Available data >>
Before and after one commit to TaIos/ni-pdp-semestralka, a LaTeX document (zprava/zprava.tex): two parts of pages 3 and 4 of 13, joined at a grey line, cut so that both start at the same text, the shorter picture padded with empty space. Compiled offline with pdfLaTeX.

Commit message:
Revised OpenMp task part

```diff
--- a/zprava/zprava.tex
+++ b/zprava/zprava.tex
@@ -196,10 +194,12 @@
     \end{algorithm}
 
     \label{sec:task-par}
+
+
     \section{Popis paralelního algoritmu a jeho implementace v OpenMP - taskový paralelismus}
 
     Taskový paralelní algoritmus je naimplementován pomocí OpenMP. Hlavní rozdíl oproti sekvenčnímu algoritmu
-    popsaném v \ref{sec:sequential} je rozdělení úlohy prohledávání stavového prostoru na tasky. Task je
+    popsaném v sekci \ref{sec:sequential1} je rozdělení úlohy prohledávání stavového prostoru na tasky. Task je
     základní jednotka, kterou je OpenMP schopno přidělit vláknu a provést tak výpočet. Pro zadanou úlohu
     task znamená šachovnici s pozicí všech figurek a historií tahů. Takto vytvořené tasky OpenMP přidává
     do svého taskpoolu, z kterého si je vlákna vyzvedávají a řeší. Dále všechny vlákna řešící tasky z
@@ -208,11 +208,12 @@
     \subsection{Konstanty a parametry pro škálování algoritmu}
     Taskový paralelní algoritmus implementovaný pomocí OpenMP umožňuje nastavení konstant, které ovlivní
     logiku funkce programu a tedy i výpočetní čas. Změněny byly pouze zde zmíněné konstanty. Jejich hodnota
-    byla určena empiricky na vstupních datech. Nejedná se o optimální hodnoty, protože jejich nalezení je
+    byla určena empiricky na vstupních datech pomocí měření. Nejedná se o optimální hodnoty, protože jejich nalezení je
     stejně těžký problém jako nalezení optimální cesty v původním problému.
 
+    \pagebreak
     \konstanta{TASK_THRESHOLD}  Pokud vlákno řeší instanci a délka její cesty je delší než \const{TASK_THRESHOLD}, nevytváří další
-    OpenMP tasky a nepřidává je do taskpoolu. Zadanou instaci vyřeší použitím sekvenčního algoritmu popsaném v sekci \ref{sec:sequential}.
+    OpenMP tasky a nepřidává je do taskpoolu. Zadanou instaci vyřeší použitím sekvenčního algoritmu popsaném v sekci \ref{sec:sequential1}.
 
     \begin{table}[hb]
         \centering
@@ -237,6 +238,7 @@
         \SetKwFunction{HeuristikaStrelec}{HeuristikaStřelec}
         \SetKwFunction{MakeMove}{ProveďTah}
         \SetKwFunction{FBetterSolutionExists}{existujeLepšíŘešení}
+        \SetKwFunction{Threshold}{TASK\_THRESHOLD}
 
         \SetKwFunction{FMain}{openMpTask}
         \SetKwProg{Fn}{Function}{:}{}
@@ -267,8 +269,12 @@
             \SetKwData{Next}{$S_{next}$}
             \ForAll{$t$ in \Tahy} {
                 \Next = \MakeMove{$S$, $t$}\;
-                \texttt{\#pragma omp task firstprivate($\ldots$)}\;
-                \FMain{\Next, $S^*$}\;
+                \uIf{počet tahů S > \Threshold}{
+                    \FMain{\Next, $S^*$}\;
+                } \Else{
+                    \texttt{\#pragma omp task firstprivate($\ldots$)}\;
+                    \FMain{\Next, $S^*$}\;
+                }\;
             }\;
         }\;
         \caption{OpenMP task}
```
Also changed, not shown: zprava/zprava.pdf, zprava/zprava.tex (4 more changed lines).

Task to complete >>
Wherever "SetKwFunction" appears in a line of the entries, copy that line.

Task answer >>
         \SetKwFunction{HeuristikaStrelec}{HeuristikaStřelec}
         \SetKwFunction{MakeMove}{ProveďTah}
         \SetKwFunction{FBetterSolutionExists}{existujeLepšíŘešení}
+        \SetKwFunction{Threshold}{TASK\_THRESHOLD}
         \SetKwFunction{FMain}{openMpTask}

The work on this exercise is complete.